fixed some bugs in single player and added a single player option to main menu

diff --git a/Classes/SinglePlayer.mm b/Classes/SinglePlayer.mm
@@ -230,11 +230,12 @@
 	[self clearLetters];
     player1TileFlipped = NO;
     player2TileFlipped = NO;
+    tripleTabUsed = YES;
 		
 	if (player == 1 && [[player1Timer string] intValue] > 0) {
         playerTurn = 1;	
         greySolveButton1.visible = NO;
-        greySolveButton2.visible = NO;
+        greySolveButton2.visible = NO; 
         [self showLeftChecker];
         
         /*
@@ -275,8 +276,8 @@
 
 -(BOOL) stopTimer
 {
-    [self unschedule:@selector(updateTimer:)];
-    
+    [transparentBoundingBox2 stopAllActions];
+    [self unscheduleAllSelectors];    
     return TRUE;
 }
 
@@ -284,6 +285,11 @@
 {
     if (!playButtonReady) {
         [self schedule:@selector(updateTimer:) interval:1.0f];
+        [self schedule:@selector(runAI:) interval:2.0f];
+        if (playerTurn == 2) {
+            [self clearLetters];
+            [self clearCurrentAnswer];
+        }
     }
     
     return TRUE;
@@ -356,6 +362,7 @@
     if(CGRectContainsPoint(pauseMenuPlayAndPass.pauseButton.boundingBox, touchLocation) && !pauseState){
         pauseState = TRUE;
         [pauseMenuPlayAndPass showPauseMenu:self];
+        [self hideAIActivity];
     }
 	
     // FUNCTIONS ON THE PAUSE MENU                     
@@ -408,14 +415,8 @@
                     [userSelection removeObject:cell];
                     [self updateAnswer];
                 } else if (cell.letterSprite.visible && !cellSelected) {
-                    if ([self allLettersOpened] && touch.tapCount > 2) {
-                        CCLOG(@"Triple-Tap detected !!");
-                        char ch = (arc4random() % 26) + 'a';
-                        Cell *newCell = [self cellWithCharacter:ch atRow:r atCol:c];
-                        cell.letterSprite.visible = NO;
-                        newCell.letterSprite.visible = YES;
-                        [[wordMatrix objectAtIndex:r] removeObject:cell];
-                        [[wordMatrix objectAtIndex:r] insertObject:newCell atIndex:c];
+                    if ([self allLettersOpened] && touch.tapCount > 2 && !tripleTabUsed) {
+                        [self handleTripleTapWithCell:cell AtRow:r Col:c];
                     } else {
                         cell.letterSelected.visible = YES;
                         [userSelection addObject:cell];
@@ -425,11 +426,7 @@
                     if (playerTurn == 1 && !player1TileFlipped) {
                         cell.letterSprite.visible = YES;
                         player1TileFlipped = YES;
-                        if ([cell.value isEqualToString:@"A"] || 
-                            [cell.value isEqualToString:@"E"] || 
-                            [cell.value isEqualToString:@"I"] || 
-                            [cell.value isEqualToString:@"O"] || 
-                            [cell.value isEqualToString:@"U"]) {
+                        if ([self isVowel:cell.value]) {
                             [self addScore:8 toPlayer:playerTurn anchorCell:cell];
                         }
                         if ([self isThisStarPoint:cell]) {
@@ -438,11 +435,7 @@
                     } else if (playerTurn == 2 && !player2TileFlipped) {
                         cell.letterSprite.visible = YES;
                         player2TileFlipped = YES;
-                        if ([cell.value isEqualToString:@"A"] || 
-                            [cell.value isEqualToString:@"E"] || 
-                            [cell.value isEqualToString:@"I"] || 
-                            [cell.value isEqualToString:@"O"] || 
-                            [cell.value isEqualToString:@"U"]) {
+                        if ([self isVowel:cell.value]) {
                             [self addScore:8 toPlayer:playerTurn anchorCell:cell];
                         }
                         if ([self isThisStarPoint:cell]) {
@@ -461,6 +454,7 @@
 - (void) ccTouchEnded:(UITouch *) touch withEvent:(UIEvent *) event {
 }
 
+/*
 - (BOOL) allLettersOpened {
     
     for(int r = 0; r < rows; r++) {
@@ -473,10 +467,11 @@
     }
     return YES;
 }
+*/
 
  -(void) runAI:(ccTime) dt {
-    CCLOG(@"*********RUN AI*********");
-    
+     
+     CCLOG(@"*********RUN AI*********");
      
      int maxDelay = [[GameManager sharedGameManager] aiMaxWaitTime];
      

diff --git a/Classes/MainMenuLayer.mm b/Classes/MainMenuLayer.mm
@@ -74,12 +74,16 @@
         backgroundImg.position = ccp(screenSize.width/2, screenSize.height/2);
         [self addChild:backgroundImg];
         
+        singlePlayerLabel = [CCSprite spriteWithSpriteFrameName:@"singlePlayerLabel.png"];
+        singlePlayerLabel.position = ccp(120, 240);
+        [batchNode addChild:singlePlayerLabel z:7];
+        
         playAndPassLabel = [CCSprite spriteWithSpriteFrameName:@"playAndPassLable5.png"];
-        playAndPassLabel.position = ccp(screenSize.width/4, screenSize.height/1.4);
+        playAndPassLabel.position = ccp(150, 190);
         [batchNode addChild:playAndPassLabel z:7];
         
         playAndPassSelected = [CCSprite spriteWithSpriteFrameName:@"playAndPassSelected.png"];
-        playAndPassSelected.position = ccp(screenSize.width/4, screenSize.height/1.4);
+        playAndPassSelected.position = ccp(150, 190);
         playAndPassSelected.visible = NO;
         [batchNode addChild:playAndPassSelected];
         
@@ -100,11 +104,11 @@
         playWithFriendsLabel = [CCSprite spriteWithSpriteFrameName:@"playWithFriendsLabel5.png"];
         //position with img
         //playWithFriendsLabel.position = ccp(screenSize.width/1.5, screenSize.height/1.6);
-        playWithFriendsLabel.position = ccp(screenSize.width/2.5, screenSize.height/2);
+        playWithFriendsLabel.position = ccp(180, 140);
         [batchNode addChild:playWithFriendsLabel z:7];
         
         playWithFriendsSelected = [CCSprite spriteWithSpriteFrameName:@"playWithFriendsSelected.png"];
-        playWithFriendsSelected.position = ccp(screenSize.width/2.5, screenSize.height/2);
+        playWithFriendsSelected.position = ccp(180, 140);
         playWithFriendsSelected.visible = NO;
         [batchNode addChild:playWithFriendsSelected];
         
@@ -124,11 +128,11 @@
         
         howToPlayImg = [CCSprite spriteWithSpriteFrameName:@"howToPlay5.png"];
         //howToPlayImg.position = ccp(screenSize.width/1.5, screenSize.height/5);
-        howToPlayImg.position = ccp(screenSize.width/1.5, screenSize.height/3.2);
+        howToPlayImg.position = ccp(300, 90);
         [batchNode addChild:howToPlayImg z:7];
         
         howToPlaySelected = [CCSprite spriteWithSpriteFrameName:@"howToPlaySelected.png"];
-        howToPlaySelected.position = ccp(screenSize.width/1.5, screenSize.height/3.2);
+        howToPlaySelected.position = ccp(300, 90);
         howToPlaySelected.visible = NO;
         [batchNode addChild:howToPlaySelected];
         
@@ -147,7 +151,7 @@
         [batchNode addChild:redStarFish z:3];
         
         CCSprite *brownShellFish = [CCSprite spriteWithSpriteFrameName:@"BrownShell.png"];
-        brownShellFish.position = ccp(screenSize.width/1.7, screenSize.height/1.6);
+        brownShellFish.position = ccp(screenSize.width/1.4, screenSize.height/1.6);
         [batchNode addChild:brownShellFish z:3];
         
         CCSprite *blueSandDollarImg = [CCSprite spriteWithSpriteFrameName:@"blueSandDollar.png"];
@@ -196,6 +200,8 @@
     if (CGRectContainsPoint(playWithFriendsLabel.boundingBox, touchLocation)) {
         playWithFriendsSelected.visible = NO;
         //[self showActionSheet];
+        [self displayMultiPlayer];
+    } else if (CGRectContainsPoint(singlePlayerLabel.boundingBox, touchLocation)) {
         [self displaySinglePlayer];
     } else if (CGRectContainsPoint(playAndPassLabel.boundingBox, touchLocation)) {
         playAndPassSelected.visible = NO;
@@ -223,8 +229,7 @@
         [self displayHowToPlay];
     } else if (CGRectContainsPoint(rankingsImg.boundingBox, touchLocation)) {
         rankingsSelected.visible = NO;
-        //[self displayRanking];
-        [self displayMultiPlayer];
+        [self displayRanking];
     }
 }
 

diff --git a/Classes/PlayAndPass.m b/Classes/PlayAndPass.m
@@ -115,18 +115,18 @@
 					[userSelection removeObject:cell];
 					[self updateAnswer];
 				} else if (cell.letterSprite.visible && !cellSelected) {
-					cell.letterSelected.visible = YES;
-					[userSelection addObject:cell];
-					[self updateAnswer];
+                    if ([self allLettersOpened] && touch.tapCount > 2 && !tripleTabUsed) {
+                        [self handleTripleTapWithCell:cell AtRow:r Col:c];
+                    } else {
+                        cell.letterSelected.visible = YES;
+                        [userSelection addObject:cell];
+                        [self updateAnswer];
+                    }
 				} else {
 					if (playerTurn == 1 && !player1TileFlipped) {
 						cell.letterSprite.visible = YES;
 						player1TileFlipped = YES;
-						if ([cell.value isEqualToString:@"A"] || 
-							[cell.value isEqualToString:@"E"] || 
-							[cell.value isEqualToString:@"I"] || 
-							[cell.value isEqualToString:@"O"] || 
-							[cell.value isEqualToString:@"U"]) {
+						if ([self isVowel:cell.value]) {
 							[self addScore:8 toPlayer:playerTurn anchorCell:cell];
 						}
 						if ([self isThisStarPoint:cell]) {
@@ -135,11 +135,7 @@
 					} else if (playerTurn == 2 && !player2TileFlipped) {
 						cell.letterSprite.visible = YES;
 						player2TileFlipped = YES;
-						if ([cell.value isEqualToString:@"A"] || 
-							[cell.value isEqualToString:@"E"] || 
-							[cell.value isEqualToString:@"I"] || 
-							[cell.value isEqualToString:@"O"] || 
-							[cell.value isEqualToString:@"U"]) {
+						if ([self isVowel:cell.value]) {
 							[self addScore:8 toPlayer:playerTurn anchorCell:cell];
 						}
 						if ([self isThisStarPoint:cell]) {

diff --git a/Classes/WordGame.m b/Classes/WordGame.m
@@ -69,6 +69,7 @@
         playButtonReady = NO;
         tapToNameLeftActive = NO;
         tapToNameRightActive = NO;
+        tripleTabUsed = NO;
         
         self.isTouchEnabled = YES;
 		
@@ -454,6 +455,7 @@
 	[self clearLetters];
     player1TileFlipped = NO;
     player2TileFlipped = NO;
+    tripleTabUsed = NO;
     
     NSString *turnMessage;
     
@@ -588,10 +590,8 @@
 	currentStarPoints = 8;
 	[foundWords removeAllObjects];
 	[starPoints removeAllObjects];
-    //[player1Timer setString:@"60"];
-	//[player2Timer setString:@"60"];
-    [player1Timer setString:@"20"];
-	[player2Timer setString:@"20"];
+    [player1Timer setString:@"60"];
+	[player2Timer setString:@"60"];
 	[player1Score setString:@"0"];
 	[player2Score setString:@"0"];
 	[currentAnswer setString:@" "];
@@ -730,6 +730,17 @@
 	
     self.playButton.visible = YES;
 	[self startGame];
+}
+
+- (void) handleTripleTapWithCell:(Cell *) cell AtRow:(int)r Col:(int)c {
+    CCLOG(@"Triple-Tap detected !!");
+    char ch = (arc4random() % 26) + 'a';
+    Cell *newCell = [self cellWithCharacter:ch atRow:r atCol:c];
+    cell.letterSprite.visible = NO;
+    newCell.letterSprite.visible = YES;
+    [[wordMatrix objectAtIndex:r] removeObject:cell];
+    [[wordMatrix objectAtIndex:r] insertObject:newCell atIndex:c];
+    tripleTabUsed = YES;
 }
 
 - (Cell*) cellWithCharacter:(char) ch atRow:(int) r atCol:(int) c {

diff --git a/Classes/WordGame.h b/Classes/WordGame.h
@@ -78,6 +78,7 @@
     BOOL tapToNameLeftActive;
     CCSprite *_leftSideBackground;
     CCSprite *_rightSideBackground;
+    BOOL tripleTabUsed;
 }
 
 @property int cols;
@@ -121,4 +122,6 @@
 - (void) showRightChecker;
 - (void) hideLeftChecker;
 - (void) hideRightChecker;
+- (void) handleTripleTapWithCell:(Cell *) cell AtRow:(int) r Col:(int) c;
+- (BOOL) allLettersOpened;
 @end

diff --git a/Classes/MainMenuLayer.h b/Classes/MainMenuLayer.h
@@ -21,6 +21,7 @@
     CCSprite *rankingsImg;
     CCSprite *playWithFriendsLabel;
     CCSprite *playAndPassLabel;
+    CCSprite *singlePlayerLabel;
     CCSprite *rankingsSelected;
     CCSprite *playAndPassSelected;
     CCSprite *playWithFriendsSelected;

### What you should do
Show all lines in the records above that hold "batchNode".

### Solved problem
+        [batchNode addChild:singlePlayerLabel z:7];
         [batchNode addChild:playAndPassLabel z:7];
         [batchNode addChild:playAndPassSelected];
         [batchNode addChild:playWithFriendsLabel z:7];
         [batchNode addChild:playWithFriendsSelected];
         [batchNode addChild:howToPlayImg z:7];
         [batchNode addChild:howToPlaySelected];
         [batchNode addChild:redStarFish z:3];
         [batchNode addChild:brownShellFish z:3];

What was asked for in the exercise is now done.